▸ Problem requirements
An exact reproduction of the lines below, from the first through the one with "The author's editor", is the whole answer; pictures have no place in it.

▸ Records from a collection
%%

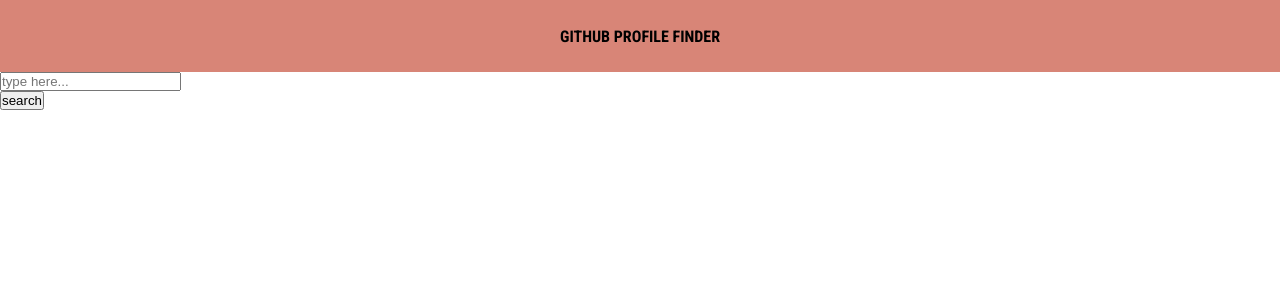
Repository: nilesjamex/githubprofilefinder
Page: index.html
The author's editor kept a copy of each file at every save. The page is drawn from the files as they stood at one save, then again after the next save.
The browser window is 1280 px wide. The pictures show the whole page.

Above is the page before, as saved 2020-11-18 22:47:08.

### index.html
<!DOCTYPE html>
<html lang="en">
<head>
    <meta charset="UTF-8">
    <meta name="viewport" content="width=device-width, initial-scale=1.0">
    <meta http-equiv="X-UA-Compatible" content="IE=7">
    <meta name="description" content="github profile finder niles egbaidomeh">
    <link rel="stylesheet" href="./styles.css">
    <link rel="preconnect" href="https://fonts.gstatic.com">
    <link href="https://fonts.googleapis.com/css2?family=Anton&family=Roboto+Condensed:ital,wght@0,700;1,300&display=swap" rel="stylesheet">
    <title>Github Profile Finder</title>
</head>
<body>
  <nav>
      <div class="nav-text">
          GITHUB PROFILE FINDER
      </div>
  </nav>
  <section>
      <div>
          <form method="get">
              <input type="text" name="" placeholder="type here..." id=""><br>
              <input type="submit" value="search">
          </form>
      </div>
      <div class="api-container">

      </div>
  </section>
</body>
</html>

### styles.css
*{
    margin: 0;
    padding: 0;
    box-sizing: border-box;
}
nav{
    min-height: 10vh;
    background-color: #d88577;
    display: flex;
    justify-content: center;
    align-items: center;
}
.nav-text{
    font-family: 'Roboto Condensed', sans-serif;
    font-weight: 700;
}

After the next save:
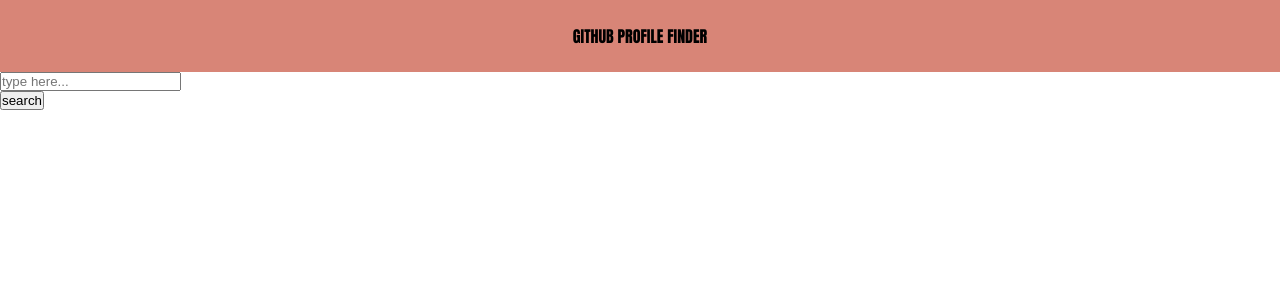
Saved 27 s later.
--- a/styles.css
+++ b/styles.css
@@ -11,6 +11,5 @@
     align-items: center;
 }
 .nav-text{
-    font-family: 'Roboto Condensed', sans-serif;
-    font-weight: 700;
+    font-family: 'Anton', sans-serif;
 }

%%

▸ Exercise solution
Repository: nilesjamex/githubprofilefinder
Page: index.html
The author's editor kept a copy of each file at every save. The page is drawn from the files as they stood at one save, then again after the next save.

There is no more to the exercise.